Punk 45 Vol. 3: Sick On You! One Way Spit! After The Love & Before The Revolution - Proto-Punk 1969-76
If you want to nitpick, start with “proto” itself, a vague qualifier up for interpretation. With only six of twenty-one cuts pre-dating actual punk Patti Smith’s Arista debut, the selections also bypass any number of misfits both obvious and obscure, from Zakary Thaks to Blue Cheer and Neu! And yet this potent brew of garage/psych/glam does exactly what the title claims - suggest the ways in which a non-movement of disaffected post-60s urban types pushed against the limitations of technology and blues scales. No way theoretical bands like Jack Ruby or bedroom outsiders like George Brigman could sustain interest over the course of a full-length. Liberated from such practicalities, their four-minute blasts of unreasonable confrontation are revelations. Oklahoma Stooges fans, Hammersmith Kinks enthusiasts, worldwide Lou Reed acolytes: jamming without a net, they offered three-chord context for glue sniffers everywhere. Brainier types would soon supply the content.

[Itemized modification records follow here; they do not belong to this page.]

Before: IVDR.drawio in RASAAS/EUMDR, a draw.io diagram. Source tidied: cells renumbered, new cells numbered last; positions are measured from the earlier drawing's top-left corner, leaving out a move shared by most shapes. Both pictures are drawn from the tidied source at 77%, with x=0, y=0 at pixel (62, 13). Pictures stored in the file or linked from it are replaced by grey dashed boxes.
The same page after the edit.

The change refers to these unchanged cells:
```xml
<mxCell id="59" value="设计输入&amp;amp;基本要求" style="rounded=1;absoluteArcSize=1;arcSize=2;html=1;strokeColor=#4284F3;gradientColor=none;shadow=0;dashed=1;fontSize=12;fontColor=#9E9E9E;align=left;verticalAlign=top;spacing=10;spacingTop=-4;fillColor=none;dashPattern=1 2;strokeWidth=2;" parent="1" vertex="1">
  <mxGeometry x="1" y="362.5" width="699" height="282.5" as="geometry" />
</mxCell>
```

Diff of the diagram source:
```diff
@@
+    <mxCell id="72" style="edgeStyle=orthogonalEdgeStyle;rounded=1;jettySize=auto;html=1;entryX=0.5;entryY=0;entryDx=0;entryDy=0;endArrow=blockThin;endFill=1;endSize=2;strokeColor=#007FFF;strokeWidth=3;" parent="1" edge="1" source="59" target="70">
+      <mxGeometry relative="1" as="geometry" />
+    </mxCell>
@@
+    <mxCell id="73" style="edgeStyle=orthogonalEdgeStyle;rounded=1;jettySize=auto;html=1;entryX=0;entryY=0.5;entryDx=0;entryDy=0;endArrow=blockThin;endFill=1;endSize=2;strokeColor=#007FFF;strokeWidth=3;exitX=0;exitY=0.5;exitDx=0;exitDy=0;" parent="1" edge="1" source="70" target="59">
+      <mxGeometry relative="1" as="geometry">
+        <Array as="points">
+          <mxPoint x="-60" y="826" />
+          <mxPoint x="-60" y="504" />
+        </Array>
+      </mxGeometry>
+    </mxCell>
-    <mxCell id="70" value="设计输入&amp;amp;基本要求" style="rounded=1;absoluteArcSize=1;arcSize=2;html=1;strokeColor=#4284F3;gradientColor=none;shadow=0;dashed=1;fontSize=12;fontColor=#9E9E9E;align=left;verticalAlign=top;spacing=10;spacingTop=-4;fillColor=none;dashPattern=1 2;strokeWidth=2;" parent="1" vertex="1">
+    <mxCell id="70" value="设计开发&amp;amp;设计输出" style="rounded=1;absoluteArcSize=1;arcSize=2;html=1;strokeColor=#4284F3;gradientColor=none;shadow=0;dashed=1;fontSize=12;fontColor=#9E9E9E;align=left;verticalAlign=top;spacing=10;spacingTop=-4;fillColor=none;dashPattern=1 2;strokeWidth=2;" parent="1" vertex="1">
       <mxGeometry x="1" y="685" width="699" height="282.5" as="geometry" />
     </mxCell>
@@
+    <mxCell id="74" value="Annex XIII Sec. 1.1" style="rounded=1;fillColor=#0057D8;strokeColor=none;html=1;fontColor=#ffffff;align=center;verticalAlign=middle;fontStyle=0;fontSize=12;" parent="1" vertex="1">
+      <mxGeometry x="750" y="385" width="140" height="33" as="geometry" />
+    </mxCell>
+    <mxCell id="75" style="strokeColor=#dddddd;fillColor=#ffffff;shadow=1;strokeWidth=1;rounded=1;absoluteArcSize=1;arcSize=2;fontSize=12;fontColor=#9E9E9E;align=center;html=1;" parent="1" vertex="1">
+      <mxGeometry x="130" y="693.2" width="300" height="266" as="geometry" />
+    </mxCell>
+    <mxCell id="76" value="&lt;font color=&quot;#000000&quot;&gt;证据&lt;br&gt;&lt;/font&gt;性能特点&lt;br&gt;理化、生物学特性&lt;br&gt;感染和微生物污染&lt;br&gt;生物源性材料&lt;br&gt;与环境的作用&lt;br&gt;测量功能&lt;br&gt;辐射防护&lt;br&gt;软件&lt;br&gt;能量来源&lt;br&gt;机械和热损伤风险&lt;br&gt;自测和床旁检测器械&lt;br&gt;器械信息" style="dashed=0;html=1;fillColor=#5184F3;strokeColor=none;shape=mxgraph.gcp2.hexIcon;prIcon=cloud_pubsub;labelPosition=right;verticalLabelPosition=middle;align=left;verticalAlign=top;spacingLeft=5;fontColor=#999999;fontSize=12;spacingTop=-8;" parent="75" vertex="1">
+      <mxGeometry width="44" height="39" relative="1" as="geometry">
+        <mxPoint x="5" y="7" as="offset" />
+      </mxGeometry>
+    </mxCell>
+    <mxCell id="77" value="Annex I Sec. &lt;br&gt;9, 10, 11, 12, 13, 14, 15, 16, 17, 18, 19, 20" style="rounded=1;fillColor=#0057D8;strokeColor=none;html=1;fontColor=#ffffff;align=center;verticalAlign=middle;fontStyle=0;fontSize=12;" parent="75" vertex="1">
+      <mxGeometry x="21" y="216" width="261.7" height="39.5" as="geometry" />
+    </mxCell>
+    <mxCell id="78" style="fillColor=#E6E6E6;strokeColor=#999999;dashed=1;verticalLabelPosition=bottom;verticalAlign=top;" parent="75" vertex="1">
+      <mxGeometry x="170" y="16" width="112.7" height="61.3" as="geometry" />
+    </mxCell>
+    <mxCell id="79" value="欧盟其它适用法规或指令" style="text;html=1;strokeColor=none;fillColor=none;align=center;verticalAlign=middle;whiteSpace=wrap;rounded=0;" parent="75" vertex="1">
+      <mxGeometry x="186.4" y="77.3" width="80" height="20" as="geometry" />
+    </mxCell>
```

Punk 45 Vol. 2: There Is No Such Thing As Society - Get A Job, Get A Car, Get A Bed, Get Drunk! Underground Punk And Post-Punk In The UK 1977-81
It wasn’t some Bromley Contingent gobber who said “there is no such thing as society” - it was the longest-serving Prime Minister of the modern era. So of course punk rock registered as youth culture in recession-plagued/pre-Thatcherism England, a rare example of cross-Atlantic inspiration in which America’s UK counterparts proved less artsy. As befits a scene which burned brightly before disseminating into rival camps, these two dozen cuts are mostly curios, although often brief and always clattering. Trivia buffs will enjoy future Midnight Runner Kevin Rowland bellowing his way through a Killjoys number or a Vibrators side-project featuring members Miss Directed, Miss Guided, and C. Slug. Footnote fanciers will dig glorious one-offs from Puncture, The Users, The Jermz. Aesthetes will value the genius of Swell Maps and The Mekons, whose ’78 single “32 Weeks” sounds both primeval and visionary in this context. And I’m sure somebody will get a kick out of the 1.32 “Wot’s For Lunch Mum?”
Punk 45 Vol. 1 Kill The Hippies! Kill Yourself! The American Nation Destroys Its Young - Underground Punk In The United States Of America 1973-1980
Excepting Blondie, US first-wave punk was underground by definition, so this comp’s title seems overlong and then some. Had the urban Ohio/suburban California focus suggested within the notes held strong rather than detouring into New Orleans and Austin, perhaps these twenty-one selections might have added up to some kind of counter-narrative to New York/London hegemony rather than a noisy grab-bag. And it’s difficult to conceive how anybody curious about one-off singles from The Urinals and X Blank X wouldn’t already claim intimate familiarity with Pere Ubu’s “The Modern Dance” or the Heartbreakers’ “Chinese Rocks”. Yes but still. The loose, wonderful aesthetic under consideration encompasses both the lo-fi pop chug of ’73 Flamin’ Groovies and the keyboard-trilling chants of ’78 Theoretical Girls. Between those two conceptual and geographical peaks lies a lot of fuzz, including enough San Fernando dross (Hillside Strangler, how punk) to give heart to El Lay haters. Avant-garage blur more than no future, although note obvious alternative to killing the hippies: “Kill Yourself”.